EXERCISE DIRECTIONS: Restate each entry exactly, without pictures.

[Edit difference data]
╭──
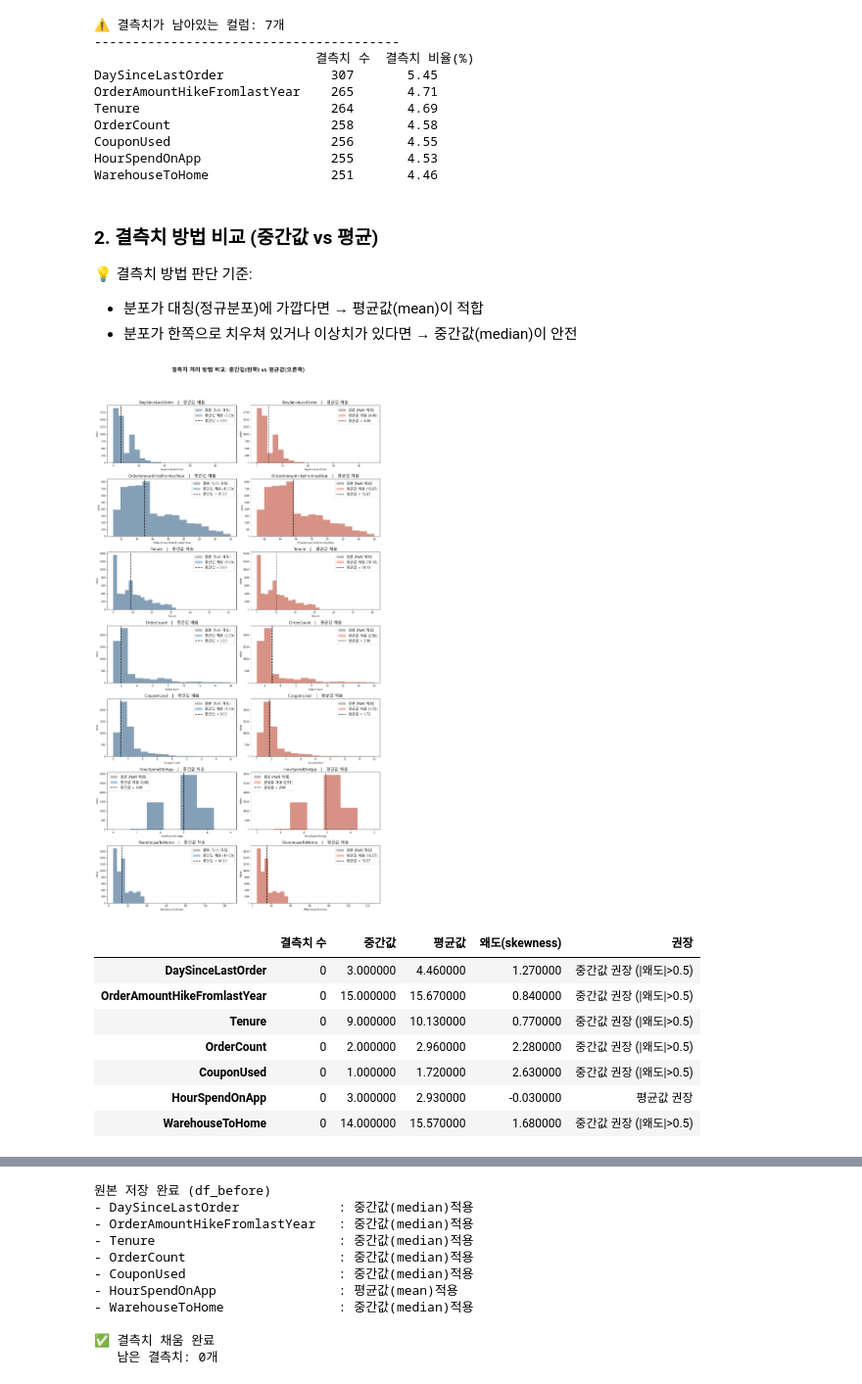
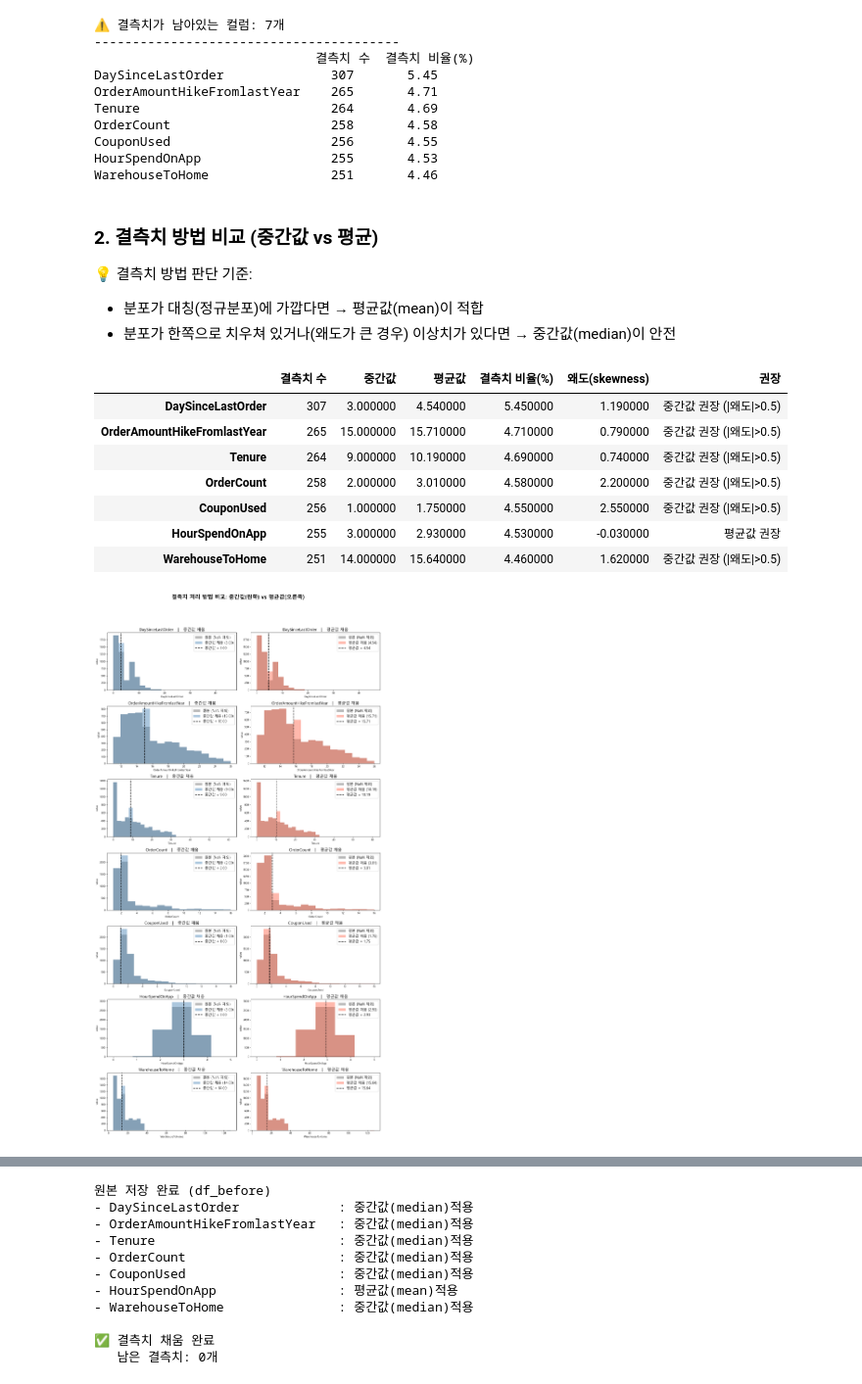
Before and after one commit to SKNETWORKS-FAMILY-AICAMP/SKN28-2nd-4Team, a Jupyter notebook: back_research/전하영/notebooks/Preprocessing.ipynb, the cells around one changed output, grey strips where cells are left out. Shown at 98% size. Drawn from its saved outputs; the diff is of its cells as text; code cells hidden in the pictures.

```diff
--- a/back_research/전하영/notebooks/Preprocessing.ipynb
+++ b/back_research/전하영/notebooks/Preprocessing.ipynb
@@ -313,13 +265,11 @@ WarehouseToHome                251       4.46
 
 💡 결측치 방법 판단 기준:
    - 분포가 대칭(정규분포)에 가깝다면 → 평균값(mean)이 적합
-   - 분포가 한쪽으로 치우쳐 있거나 이상치가 있다면 → 중간값(median)이 안전
+   - 분포가 한쪽으로 치우쳐 있거나(왜도가 큰 경우) 이상치가 있다면 → 중간값(median)이 안전
 # %%
 # ─────────────────────────────────────────────
 # 2. 결측치 방법 비교 (중간값 vs 평균)
 # ─────────────────────────────────────────────
-import warnings
-warnings.filterwarnings("ignore")
 
 # 결측치가 있는 컬럼 목록
 missing_cols = [
@@ -331,8 +281,25 @@ missing_cols = [
     "HourSpendOnApp",
     "WarehouseToHome"
 ]
+n = len(missing_cols)
+total_rows = len(df)                   # 전체 행 수 계산
 
-n = len(missing_cols)
+summary = pd.DataFrame({
+    "결측치 수": df[missing_cols].isnull().sum(),
+    "중간값": df[missing_cols].median().round(2),
+    "평균값": df[missing_cols].mean().round(2),
+    "결측치 비율(%)": (df[missing_cols].isnull().sum() / total_rows * 100).round(2),
+    "왜도(skewness)": df[missing_cols].skew().round(2)
+})
+summary["권장"] = summary["왜도(skewness)"].apply(
+    lambda s: "중간값 권장 (|왜도|>0.5)" if abs(s) > 0.5 else "평균값 권장"
+)
+
+# 많이 치우쳐진 CouponUsed, OrderCount는 결측치 처리 후, 로그 변환 예정
+
+display(summary.style.set_properties(**{'text-align': 'left'})
+                          .set_table_styles([{'selector': 'th', 'props': [('text-align', 'left')]}]))
+
 fig, axes = plt.subplots(n, 2, figsize=(15, 4 * n))
 fig.suptitle("결측치 처리 방법 비교: 중간값(왼쪽) vs 평균값(오른쪽)", fontsize=20, fontweight="bold", y=1.01)
 
@@ -344,59 +311,42 @@ for i, col in enumerate(missing_cols):
     filled_median = df[col].fillna(median_val)
     filled_mean   = df[col].fillna(mean_val)
 
     bins = min(30, int(df[col].nunique()))
     bin_edges_m = np.histogram_bin_edges(filled_median, bins=bins)
     bin_edges_n = np.histogram_bin_edges(filled_mean,   bins=bins)
 
     # ── 왼쪽: 중간값 채움 ──
     ax_l = axes[i, 0]
     ax_l.hist(original,      bins=bin_edges_m, alpha=0.55, color="gray",     label="원본 (NaN 제외)")
     ax_l.hist(filled_median, bins=bin_edges_m, alpha=0.45, color="steelblue", label=f"중간값 채움 ({median_val:.2f})")
     ax_l.axvline(median_val, color="black", linestyle="--", linewidth=2, label=f"중간값 = {median_val:.2f}")
     ax_l.set_title(f"{col}  ┃  중간값 채움", fontsize=15)
     ax_l.set_xlabel(col)
     ax_l.set_ylabel("value")
     ax_l.legend(fontsize=13)
 
     # ── 오른쪽: 평균값 채움 ──
     ax_r = axes[i, 1]
     ax_r.hist(original,    bins=bin_edges_n, alpha=0.55, color="gray",   label="원본 (NaN 제외)")
     ax_r.hist(filled_mean, bins=bin_edges_n, alpha=0.45, color="tomato", label=f"평균값 채움 ({mean_val:.2f})")
     ax_r.axvline(mean_val, color="black", linestyle="--", linewidth=2, label=f"평균값 = {mean_val:.2f}")
     ax_r.set_title(f"{col}  ┃  평균값 채움", fontsize=15)
     ax_r.set_xlabel(col)
     ax_r.set_ylabel("value")
     ax_r.legend(fontsize=13)
 
 plt.tight_layout(rect=[0, 0, 1, 0.97])
 plt.show()
-
-
-# 요약 테이블 출력
-summary = pd.DataFrame({
-    "결측치 수": df[missing_cols].isnull().sum(),
-    "중간값": df[missing_cols].median().round(2),
-    "평균값": df[missing_cols].mean().round(2),
-    "왜도(skewness)": df[missing_cols].skew().round(2)
-})
-summary["권장"] = summary["왜도(skewness)"].apply(
-    lambda s: "중간값 권장 (|왜도|>0.5)" if abs(s) > 0.5 else "평균값 권장"
-)
-
-# 많이 치우쳐진 CouponUsed, OrderCount는 결측치 처리 후, 로그 변환 예정
-
-display(summary.style.set_properties(**{'text-align': 'left'})
-                          .set_table_styles([{'selector': 'th', 'props': [('text-align', 'left')]}]))
 # %% [output]
+|  | 결측치 수 | 중간값 | 평균값 | 결측치 비율(%) | 왜도(skewness) | 권장 |
+| DaySinceLastOrder | 307 | 3.000000 | 4.540000 | 5.450000 | 1.190000 | 중간값 권장 (|왜도|>0.5) |
+| OrderAmountHikeFromlastYear | 265 | 15.000000 | 15.710000 | 4.710000 | 0.790000 | 중간값 권장 (|왜도|>0.5) |
+| Tenure | 264 | 9.000000 | 10.190000 | 4.690000 | 0.740000 | 중간값 권장 (|왜도|>0.5) |
+| OrderCount | 258 | 2.000000 | 3.010000 | 4.580000 | 2.200000 | 중간값 권장 (|왜도|>0.5) |
+| CouponUsed | 256 | 1.000000 | 1.750000 | 4.550000 | 2.550000 | 중간값 권장 (|왜도|>0.5) |
+| HourSpendOnApp | 255 | 3.000000 | 2.930000 | 4.530000 | -0.030000 | 평균값 권장 |
+| WarehouseToHome | 251 | 14.000000 | 15.640000 | 4.460000 | 1.620000 | 중간값 권장 (|왜도|>0.5) |
-[figure, old version]
+[figure, new version]
-|  | 결측치 수 | 중간값 | 평균값 | 왜도(skewness) | 권장 |
-| DaySinceLastOrder | 0 | 3.000000 | 4.460000 | 1.270000 | 중간값 권장 (|왜도|>0.5) |
-| OrderAmountHikeFromlastYear | 0 | 15.000000 | 15.670000 | 0.840000 | 중간값 권장 (|왜도|>0.5) |
-| Tenure | 0 | 9.000000 | 10.130000 | 0.770000 | 중간값 권장 (|왜도|>0.5) |
-| OrderCount | 0 | 2.000000 | 2.960000 | 2.280000 | 중간값 권장 (|왜도|>0.5) |
-| CouponUsed | 0 | 1.000000 | 1.720000 | 2.630000 | 중간값 권장 (|왜도|>0.5) |
-| HourSpendOnApp | 0 | 3.000000 | 2.930000 | -0.030000 | 평균값 권장 |
-| WarehouseToHome | 0 | 14.000000 | 15.570000 | 1.680000 | 중간값 권장 (|왜도|>0.5) |
 # %% [markdown]
 ### 3. 결측치 처리
 
```
Also changed, not shown: parts of 70 cells of this notebook.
╰──
ANSWER BOX:
Before and after one commit to SKNETWORKS-FAMILY-AICAMP/SKN28-2nd-4Team, a Jupyter notebook: back_research/전하영/notebooks/Preprocessing.ipynb, the cells around one changed output, grey strips where cells are left out. Shown at 98% size. Drawn from its saved outputs; the diff is of its cells as text; code cells hidden in the pictures.

```diff
--- a/back_research/전하영/notebooks/Preprocessing.ipynb
+++ b/back_research/전하영/notebooks/Preprocessing.ipynb
@@ -313,13 +265,11 @@ WarehouseToHome                251       4.46
 
 💡 결측치 방법 판단 기준:
    - 분포가 대칭(정규분포)에 가깝다면 → 평균값(mean)이 적합
-   - 분포가 한쪽으로 치우쳐 있거나 이상치가 있다면 → 중간값(median)이 안전
+   - 분포가 한쪽으로 치우쳐 있거나(왜도가 큰 경우) 이상치가 있다면 → 중간값(median)이 안전
 # %%
 # ─────────────────────────────────────────────
 # 2. 결측치 방법 비교 (중간값 vs 평균)
 # ─────────────────────────────────────────────
-import warnings
-warnings.filterwarnings("ignore")
 
 # 결측치가 있는 컬럼 목록
 missing_cols = [
@@ -331,8 +281,25 @@ missing_cols = [
     "HourSpendOnApp",
     "WarehouseToHome"
 ]
+n = len(missing_cols)
+total_rows = len(df)                   # 전체 행 수 계산
 
-n = len(missing_cols)
+summary = pd.DataFrame({
+    "결측치 수": df[missing_cols].isnull().sum(),
+    "중간값": df[missing_cols].median().round(2),
+    "평균값": df[missing_cols].mean().round(2),
+    "결측치 비율(%)": (df[missing_cols].isnull().sum() / total_rows * 100).round(2),
+    "왜도(skewness)": df[missing_cols].skew().round(2)
+})
+summary["권장"] = summary["왜도(skewness)"].apply(
+    lambda s: "중간값 권장 (|왜도|>0.5)" if abs(s) > 0.5 else "평균값 권장"
+)
+
+# 많이 치우쳐진 CouponUsed, OrderCount는 결측치 처리 후, 로그 변환 예정
+
+display(summary.style.set_properties(**{'text-align': 'left'})
+                          .set_table_styles([{'selector': 'th', 'props': [('text-align', 'left')]}]))
+
 fig, axes = plt.subplots(n, 2, figsize=(15, 4 * n))
 fig.suptitle("결측치 처리 방법 비교: 중간값(왼쪽) vs 평균값(오른쪽)", fontsize=20, fontweight="bold", y=1.01)
 
@@ -344,59 +311,42 @@ for i, col in enumerate(missing_cols):
     filled_median = df[col].fillna(median_val)
     filled_mean   = df[col].fillna(mean_val)
 
     bins = min(30, int(df[col].nunique()))
     bin_edges_m = np.histogram_bin_edges(filled_median, bins=bins)
     bin_edges_n = np.histogram_bin_edges(filled_mean,   bins=bins)
 
     # ── 왼쪽: 중간값 채움 ──
     ax_l = axes[i, 0]
     ax_l.hist(original,      bins=bin_edges_m, alpha=0.55, color="gray",     label="원본 (NaN 제외)")
     ax_l.hist(filled_median, bins=bin_edges_m, alpha=0.45, color="steelblue", label=f"중간값 채움 ({median_val:.2f})")
     ax_l.axvline(median_val, color="black", linestyle="--", linewidth=2, label=f"중간값 = {median_val:.2f}")
     ax_l.set_title(f"{col}  ┃  중간값 채움", fontsize=15)
     ax_l.set_xlabel(col)
     ax_l.set_ylabel("value")
     ax_l.legend(fontsize=13)
 
     # ── 오른쪽: 평균값 채움 ──
     ax_r = axes[i, 1]
     ax_r.hist(original,    bins=bin_edges_n, alpha=0.55, color="gray",   label="원본 (NaN 제외)")
     ax_r.hist(filled_mean, bins=bin_edges_n, alpha=0.45, color="tomato", label=f"평균값 채움 ({mean_val:.2f})")
     ax_r.axvline(mean_val, color="black", linestyle="--", linewidth=2, label=f"평균값 = {mean_val:.2f}")
     ax_r.set_title(f"{col}  ┃  평균값 채움", fontsize=15)
     ax_r.set_xlabel(col)
     ax_r.set_ylabel("value")
     ax_r.legend(fontsize=13)
 
 plt.tight_layout(rect=[0, 0, 1, 0.97])
 plt.show()
-
-
-# 요약 테이블 출력
-summary = pd.DataFrame({
-    "결측치 수": df[missing_cols].isnull().sum(),
-    "중간값": df[missing_cols].median().round(2),
-    "평균값": df[missing_cols].mean().round(2),
-    "왜도(skewness)": df[missing_cols].skew().round(2)
-})
-summary["권장"] = summary["왜도(skewness)"].apply(
-    lambda s: "중간값 권장 (|왜도|>0.5)" if abs(s) > 0.5 else "평균값 권장"
-)
-
-# 많이 치우쳐진 CouponUsed, OrderCount는 결측치 처리 후, 로그 변환 예정
-
-display(summary.style.set_properties(**{'text-align': 'left'})
-                          .set_table_styles([{'selector': 'th', 'props': [('text-align', 'left')]}]))
 # %% [output]
+|  | 결측치 수 | 중간값 | 평균값 | 결측치 비율(%) | 왜도(skewness) | 권장 |
+| DaySinceLastOrder | 307 | 3.000000 | 4.540000 | 5.450000 | 1.190000 | 중간값 권장 (|왜도|>0.5) |
+| OrderAmountHikeFromlastYear | 265 | 15.000000 | 15.710000 | 4.710000 | 0.790000 | 중간값 권장 (|왜도|>0.5) |
+| Tenure | 264 | 9.000000 | 10.190000 | 4.690000 | 0.740000 | 중간값 권장 (|왜도|>0.5) |
+| OrderCount | 258 | 2.000000 | 3.010000 | 4.580000 | 2.200000 | 중간값 권장 (|왜도|>0.5) |
+| CouponUsed | 256 | 1.000000 | 1.750000 | 4.550000 | 2.550000 | 중간값 권장 (|왜도|>0.5) |
+| HourSpendOnApp | 255 | 3.000000 | 2.930000 | 4.530000 | -0.030000 | 평균값 권장 |
+| WarehouseToHome | 251 | 14.000000 | 15.640000 | 4.460000 | 1.620000 | 중간값 권장 (|왜도|>0.5) |
-[figure, old version]
+[figure, new version]
-|  | 결측치 수 | 중간값 | 평균값 | 왜도(skewness) | 권장 |
-| DaySinceLastOrder | 0 | 3.000000 | 4.460000 | 1.270000 | 중간값 권장 (|왜도|>0.5) |
-| OrderAmountHikeFromlastYear | 0 | 15.000000 | 15.670000 | 0.840000 | 중간값 권장 (|왜도|>0.5) |
-| Tenure | 0 | 9.000000 | 10.130000 | 0.770000 | 중간값 권장 (|왜도|>0.5) |
-| OrderCount | 0 | 2.000000 | 2.960000 | 2.280000 | 중간값 권장 (|왜도|>0.5) |
-| CouponUsed | 0 | 1.000000 | 1.720000 | 2.630000 | 중간값 권장 (|왜도|>0.5) |
-| HourSpendOnApp | 0 | 3.000000 | 2.930000 | -0.030000 | 평균값 권장 |
-| WarehouseToHome | 0 | 14.000000 | 15.570000 | 1.680000 | 중간값 권장 (|왜도|>0.5) |
 # %% [markdown]
 ### 3. 결측치 처리
 
```
Also changed, not shown: parts of 70 cells of this notebook.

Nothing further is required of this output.